Liz Truss will pile pressure on Rishi Sunak to designate China a “threat” to national security during a speech in Taiwan that could antagonise Beijing and potentially complicate the government’s cautious approach to China.
The former prime minister, who is trying to revive her career after she spent just 49 days in Downing Street, will challenge her successor to follow through on language he used in last summer’s Conservative Party leadership contest, when he branded China the “biggest threat” facing Britain.
Mr Sunak also promised to close Beijing’s 30 Confucius Institutes in the UK, which promote Chinese culture to students.
In her speech on Wednesday, Ms Truss is set to say: “Last summer, the now British prime minister described China as ‘the biggest long-term threat to Britain’ and said the Confucius Institutes should be closed.
“He was right, and we need to see those policies enacted urgently. The UK’s Integrated Review needs to be amended to state clearly that China is a threat.
“Confucius Institutes should be closed down immediately. Instead, the service could be provided by organisations with the support of Hong Kong nationals and Taiwanese nationals who have come to the UK on a free basis.”
As prime minister, Ms Truss was expected to shift Britain towards a more hawkish stance on dealing with Beijing, and to declare China under Communist Party rule a “threat” to national security.

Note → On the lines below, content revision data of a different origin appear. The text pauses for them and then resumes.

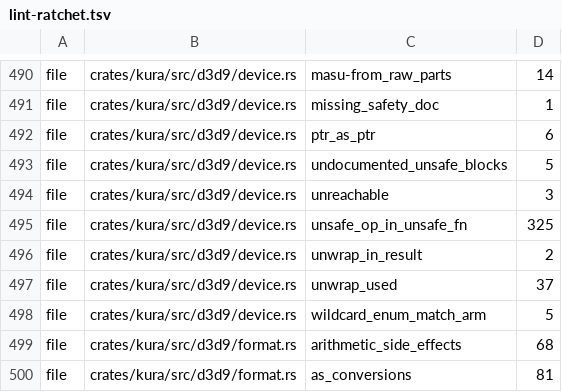
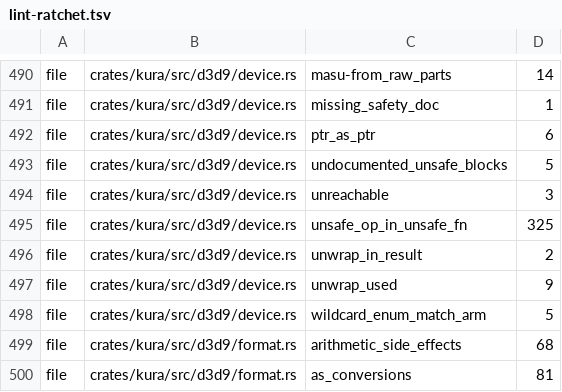
Before and after one commit to a-kaibu/masu, a TSV file: tools/ci/lint-ratchet.tsv, drawn as a sheet; only a part is shown, gaps mark what is left out.

```diff
--- a/tools/ci/lint-ratchet.tsv
+++ b/tools/ci/lint-ratchet.tsv
@@ -496,3 +496,3 @@ file	crates/kura/src/d3d9/device.rs	unsafe_op_in_unsafe_fn	325
 file	crates/kura/src/d3d9/device.rs	unwrap_in_result	2
-file	crates/kura/src/d3d9/device.rs	unwrap_used	37
+file	crates/kura/src/d3d9/device.rs	unwrap_used	9
 file	crates/kura/src/d3d9/device.rs	wildcard_enum_match_arm	5
```
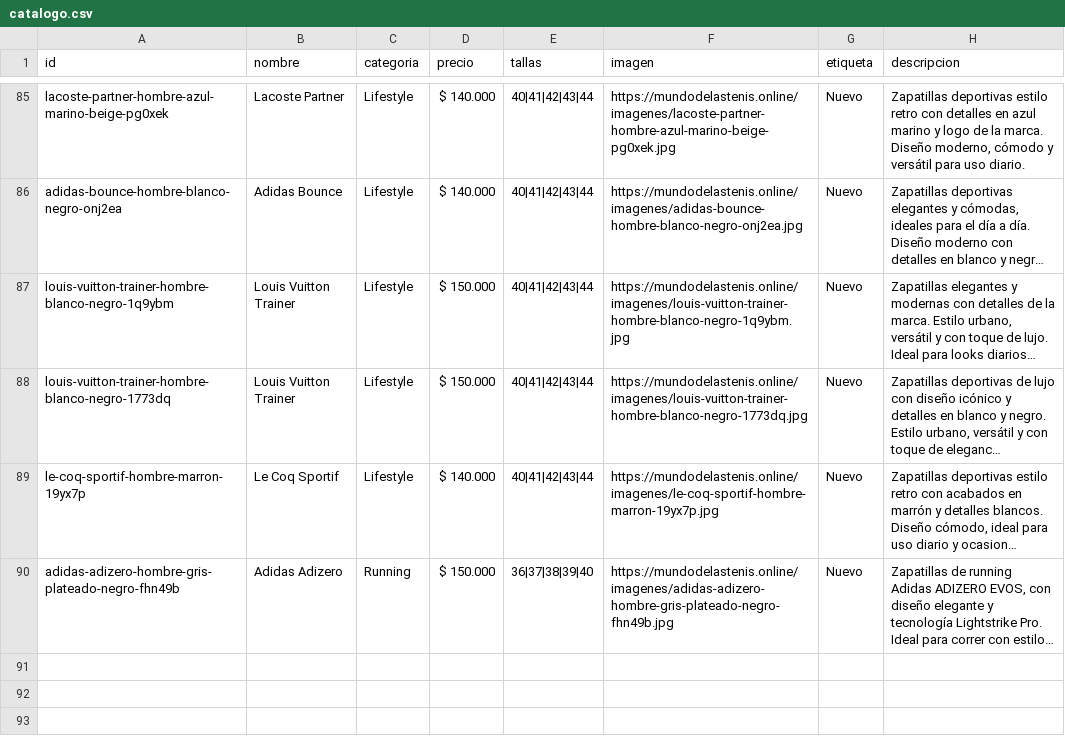
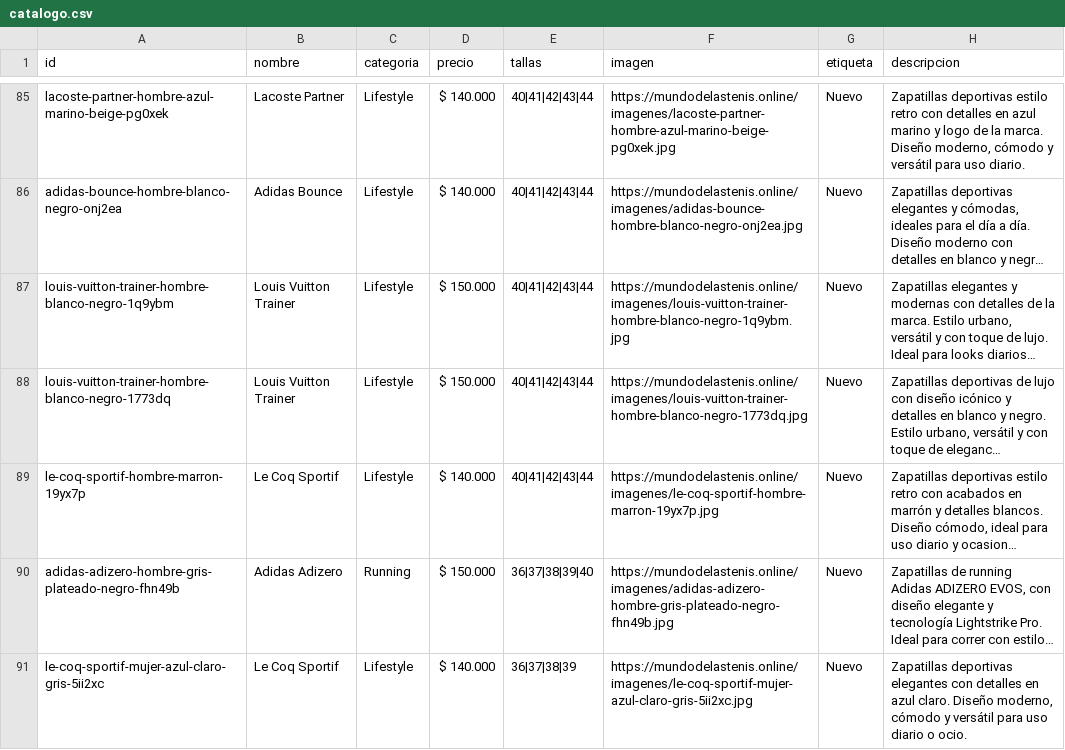
Before and after one commit to Aanticamperos/Mundo-de-las-tenis, a CSV file: catalogo.csv, drawn as a sheet; only a part is shown, gaps mark what is left out; long unchanged cells end in …; the diff names each change by its address in the sheet, - before the commit and + after, or states it on an @@ line.

Commit message:
Agregar producto le-coq-sportif-mujer-azul-claro-gris-5ii2xc al catálogo

```diff
--- a/catalogo.csv
+++ b/catalogo.csv
+row 91: le-coq-sportif-mujer-azul-claro-gris-5ii2xc | Le Coq Sportif | Lifestyle | $ 140.000 | 36|37|38|39 | https://mundodelastenis.online/imagenes/le-coq-sportif-mujer-azul-claro-gris-5ii2xc.jpg | Nuevo | Zapatillas deportivas elegantes con detalles en azul claro. Diseño moderno, cómodo y versátil para uso diario o ocio.
```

But her short stint in Downing Street, marked by her disastrous mini-Budget, meant that her foreign-policy plans did not have time to materialise.
Mr Sunak chose not to go as far, updating the UK’s Integrated Review of Security, Defence, Development and Foreign Policy in March to describe China as representing an “epoch-defining and systemic challenge”.
Ms Truss will be the first former British prime minister to visit Taiwan since Margaret Thatcher made the journey in the 1990s.
Her visit has sparked controversy, with senior Tories warning it risks undermining Mr Sunak on the world stage and “complicating” the government’s stance on China.
She was also criticised by Alicia Kearns, the Conservative chair of the foreign affairs select committee, who attacked the planned visit as “the worst kind of Instagram diplomacy”.
Ms Truss hit back, branding China “the largest threat that we face to the free world” and accusing Western countries of not being tough enough.
The visit comes during a sensitive time for relations between the West and an increasingly assertive Beijing.
China views Taiwan as a breakaway province that will eventually come under its control, and has not ruled out the use of force to achieve “reunification”.
But Taiwan has its own government, and considers itself independent from the People’s Republic of China.
Relations deteriorated sharply following US House speaker Nancy Pelosi’s visit to the island in August last year, and there are fears that Ms Truss’s trip could escalate things further.
Ms Kearns also suggested that Ms Truss just wanted to visit the country to boost her profile.
Ms Truss is expected to urge the West not to work with China, warning that totalitarian regimes “don’t tell the truth”. She is also expected to compare the tensions between China and Taiwan with the Russian invasion of Ukraine.
The former PM is to address the Prospect Foundation think tank in Taipei on Wednesday morning.